■ What to produce: Quote the entries below from the line with "algorithm from clustering" through the line with "model = DBSCAN(eps=0.3, min_samples=5)", both ends included, and only those lines.

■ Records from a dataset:
..........
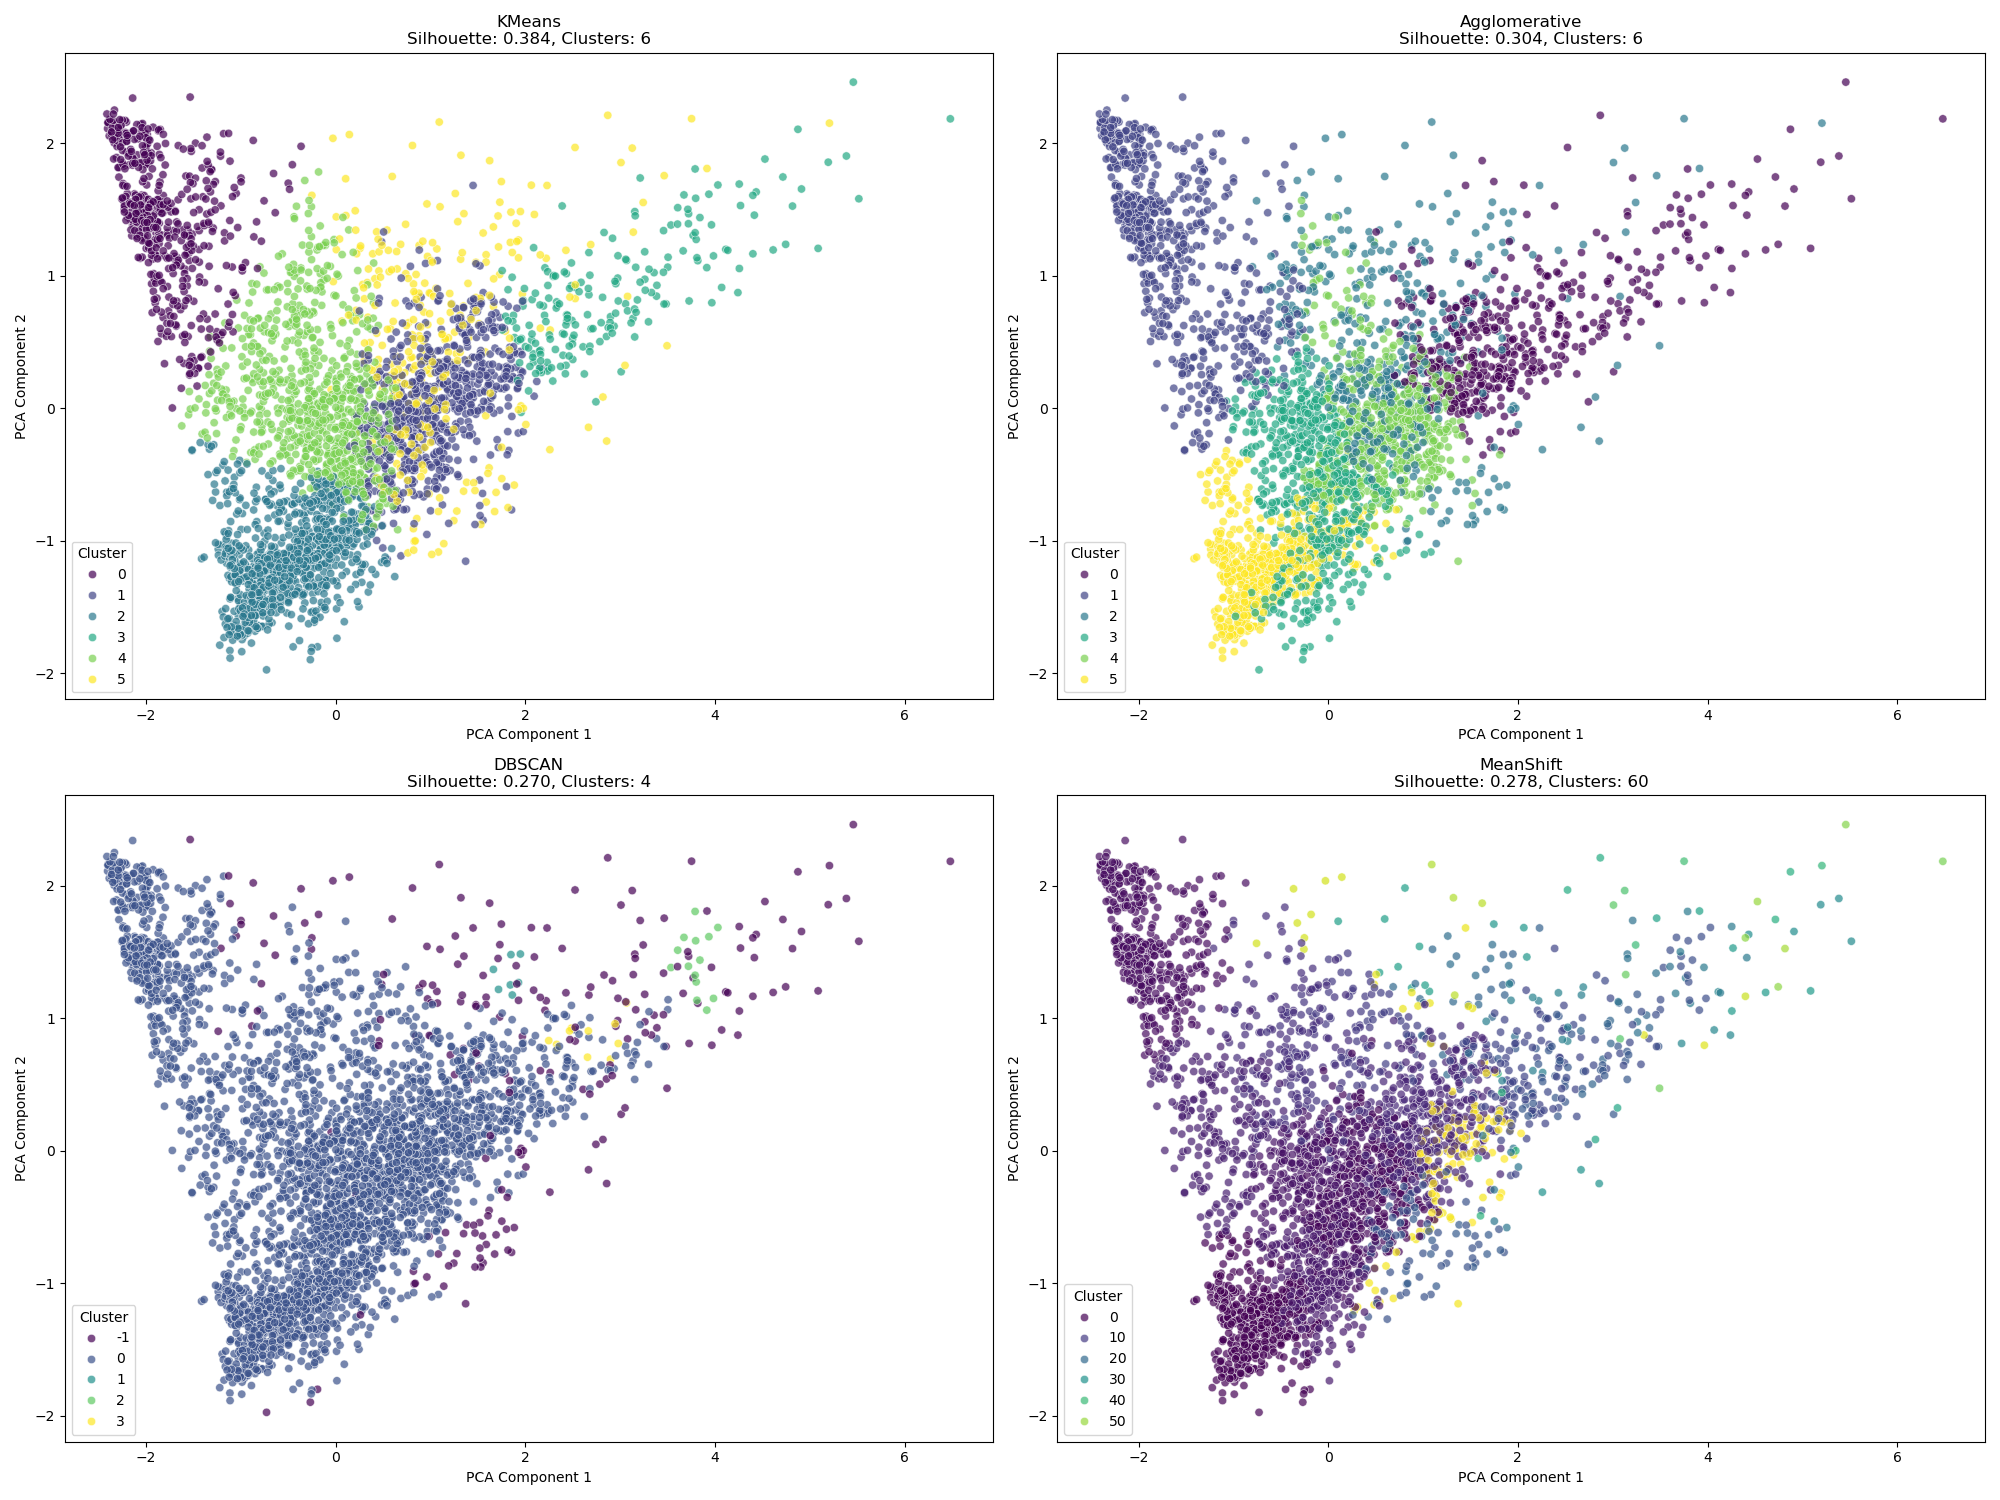
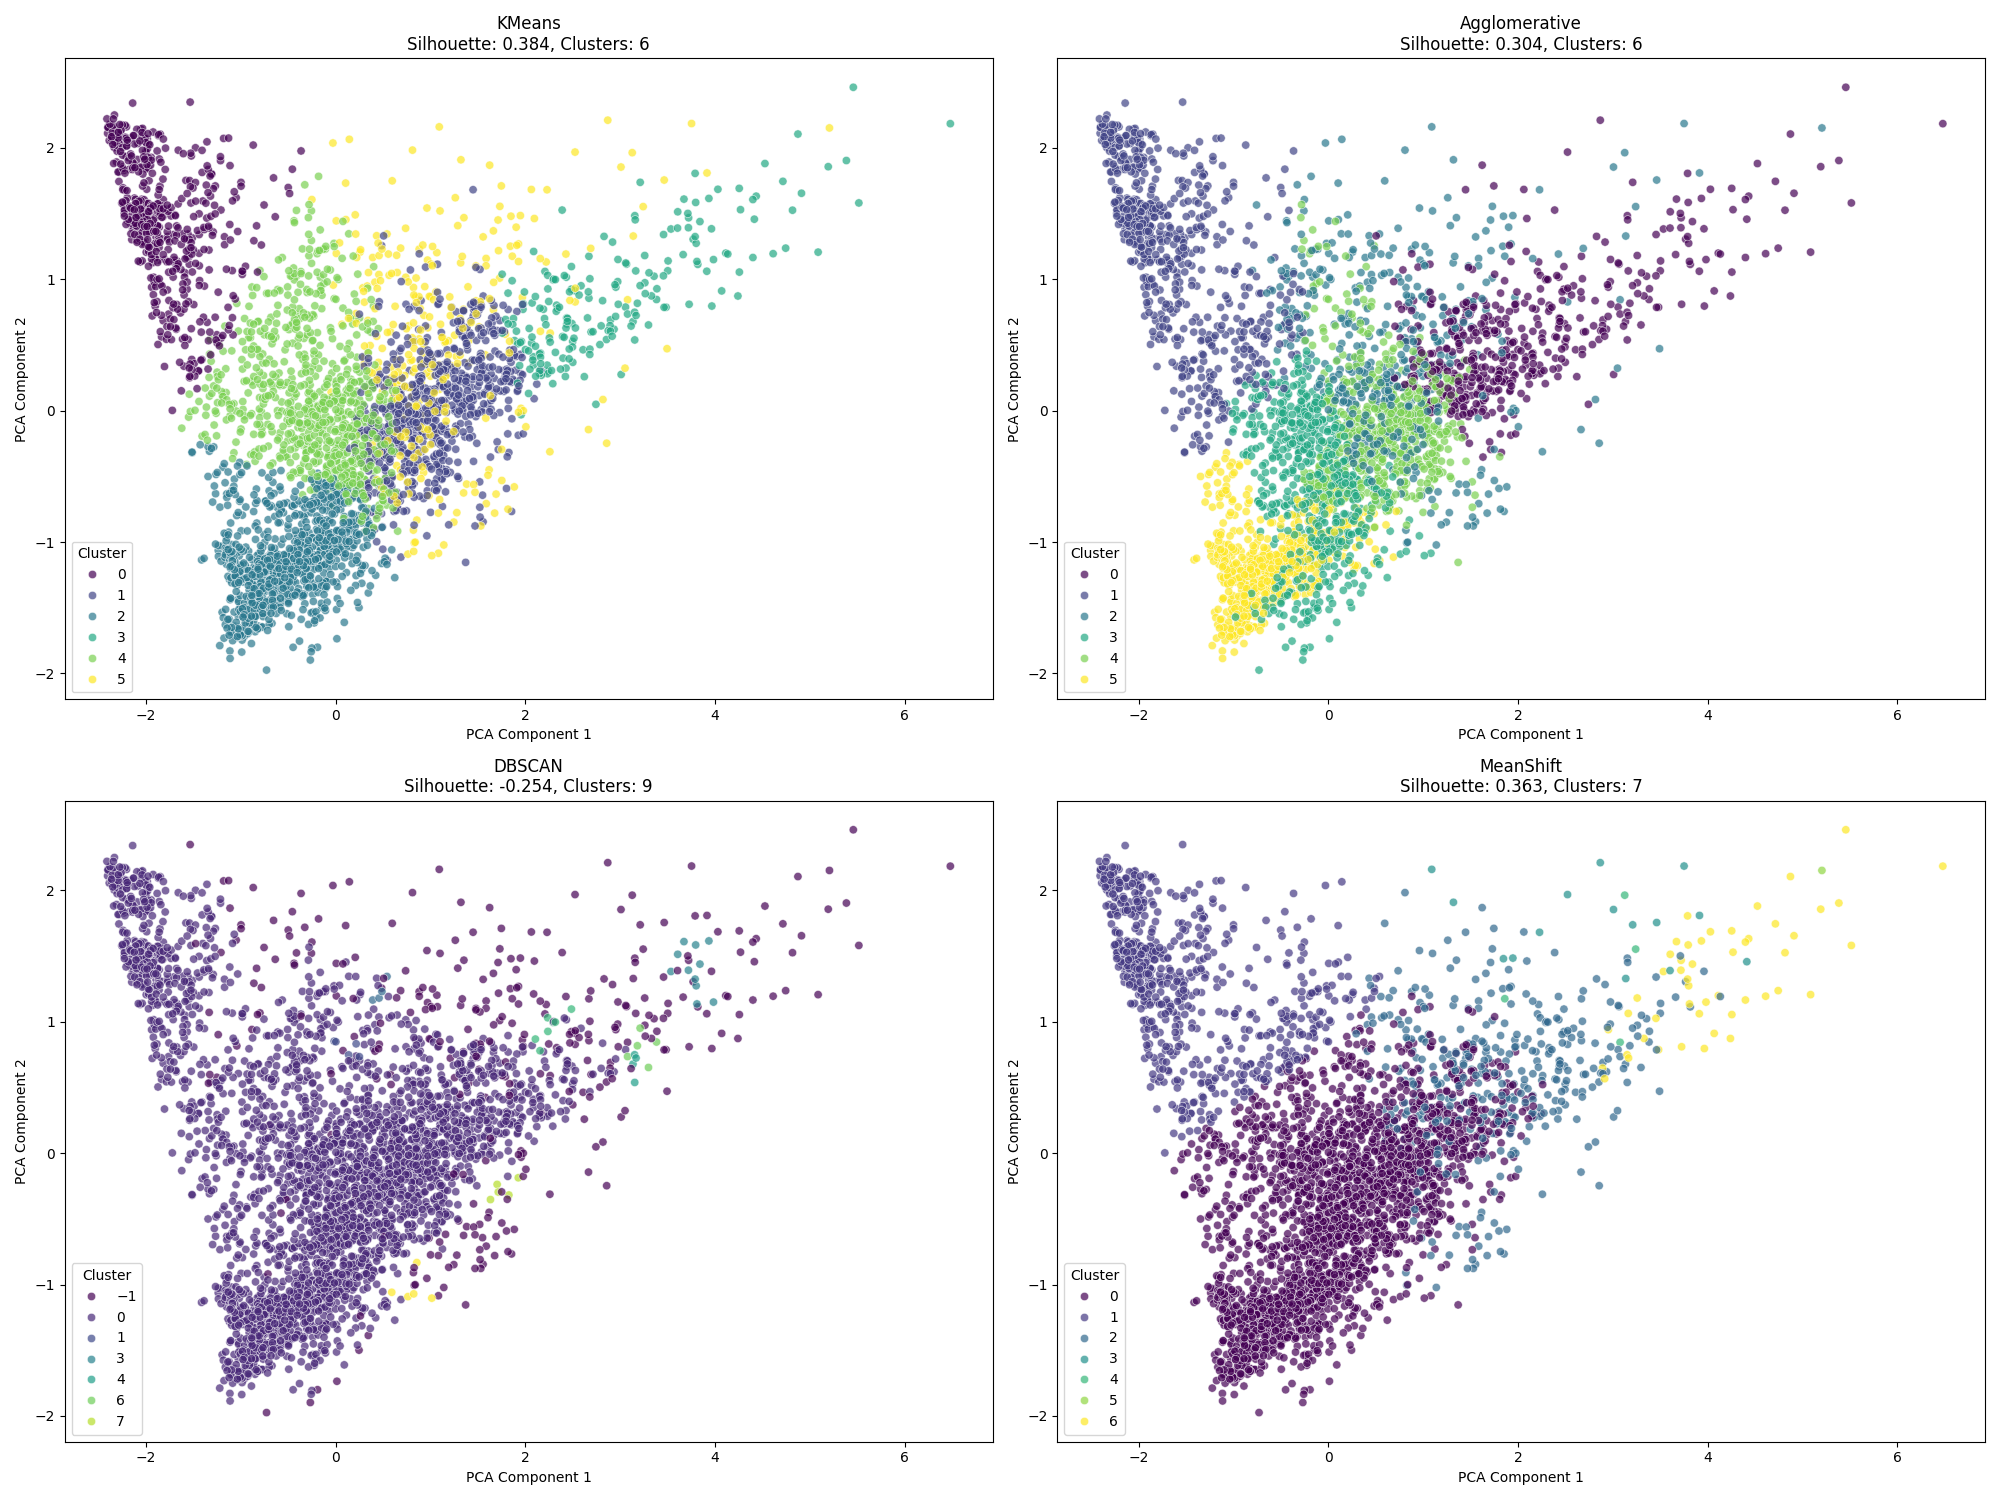
some little things

diff --git a/clustring3.py b/clustring3.py
@@ -27,14 +27,14 @@ def evaluate_clustering(X, labels):
         return silhouette_score(X, labels)
     return -1
 
-k = 6  # Number of clusters for parametric algorithms
+k = 6  # Number of clusters
 
 # Define clustering algorithms
 algorithms = {
     'KMeans': KMeans(n_clusters=k, random_state=42),
     'Agglomerative': AgglomerativeClustering(n_clusters=k),
-    'DBSCAN': DBSCAN(eps=0.3, min_samples=5),
-    'MeanShift': MeanShift(bandwidth=0.5)
+    'DBSCAN': DBSCAN(eps=0.25, min_samples=5),
+    'MeanShift': MeanShift(bandwidth=0.9)
 }
 
 # Run all clustering algorithms
@@ -49,6 +49,10 @@ for name, algorithm in algorithms.items():
         'score': score,
         'n_clusters': n_clusters
     })
+
+#test
+#print result
+# print(results)
 
 # Find best algorithm
 best_result = max(results, key=lambda x: x['score'])
@@ -96,6 +100,12 @@ plt.show()
 # Save results
 df.to_csv("clustered_results.csv", index=False)
 
+best_algorithm_name = best_result['name']
+
+file_name = "best_algorithm.txt"
+with open(file_name, "w") as file:
+    file.write(best_algorithm_name)
+
 # Print summary
 print("\nClustering Algorithm Comparison:")
 print(pd.DataFrame({
@@ -107,8 +117,3 @@ print(pd.DataFrame({
 print(f"\nBest Algorithm: {best_result['name']}")
 print(f"Silhouette Score: {best_result['score']:.3f}")
 print(f"Number of Clusters: {best_result['n_clusters']}")
-print("\nResults saved to:")
-print("- clustered_results.csv")
-print("- all_clustering_results.png")
-print("- best_clustering_result.png")
-print("- cluster_characteristics.png")

diff --git a/prediction.py b/prediction.py
@@ -17,7 +17,14 @@ def main():
         
         #clustered results to get feature order
         clustered_df = pd.read_csv("clustered_results.csv")
-        best_algorithm_name = clustered_df.attrs.get('best_algorithm', 'KMeans')
+        # best_algorithm_name = clustered_df.attrs.get('best_algorithm', 'KMeans')
+        # Read the value from the file
+        with open("best_algorithm.txt", "r") as file:
+            best_algorithm_name = file.read().strip()
+
+        
+        # best_algorithm_name = clustered_df.attrs.get('best_algorithm', {best_algorithm_name})
+
         print(f"Best algorithm from clustering phase: {best_algorithm_name}")
         
         #original training features for scaler fitting
@@ -37,9 +44,9 @@ def main():
     elif best_algorithm_name == 'Agglomerative':
         model = AgglomerativeClustering(n_clusters=6)
     elif best_algorithm_name == 'DBSCAN':
-        model = DBSCAN(eps=0.3, min_samples=5)
+        model = DBSCAN(eps=0.25, min_samples=5)
     elif best_algorithm_name == 'MeanShift':
-        model = MeanShift(bandwidth=0.5)
+        model = MeanShift(bandwidth=1)
     else:
         print(f"Unknown algorithm: {best_algorithm_name}. Using KMeans as fallback.")
         model = KMeans(n_clusters=6, random_state=42)

diff --git a/Feature_selection.py b/Feature_selection.py
@@ -17,7 +17,7 @@ def find_correlation():
     # print (len(data_array))
     # print(len(data_array[0]))
 
-    #save mean of each feature in mean_feature
+    #save mean of each feature
     for i in range(len(data_array[0])-1):
         mean = 0
         for j in range(1 , len(data_array)):
@@ -27,7 +27,7 @@ def find_correlation():
         
         mean_feature.append(mean / (len(data_array)-1))
 
-    
+
     correlation_matrix = np.zeros((len(data_array[0])-1,len(data_array[0])-1))
     for i in range(len(data_array[0])-1):
         for j in range(i+1 , len(data_array[0])-1):
@@ -49,7 +49,7 @@ def find_correlation():
             correlation_matrix[j][i] = correlation_matrix[i][j]
 
 
-        # Save the correlation matrix to a txt file
+    # Save the correlation matrix to a txt file
     with open("correlation_matrix.txt", "w") as file:
         for row in correlation_matrix:
             row_str = "\t".join(map(str, row))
..........
■ Answer below:
         print(f"Best algorithm from clustering phase: {best_algorithm_name}")
         
         #original training features for scaler fitting
@@ -37,9 +44,9 @@ def main():
     elif best_algorithm_name == 'Agglomerative':
         model = AgglomerativeClustering(n_clusters=6)
     elif best_algorithm_name == 'DBSCAN':
-        model = DBSCAN(eps=0.3, min_samples=5)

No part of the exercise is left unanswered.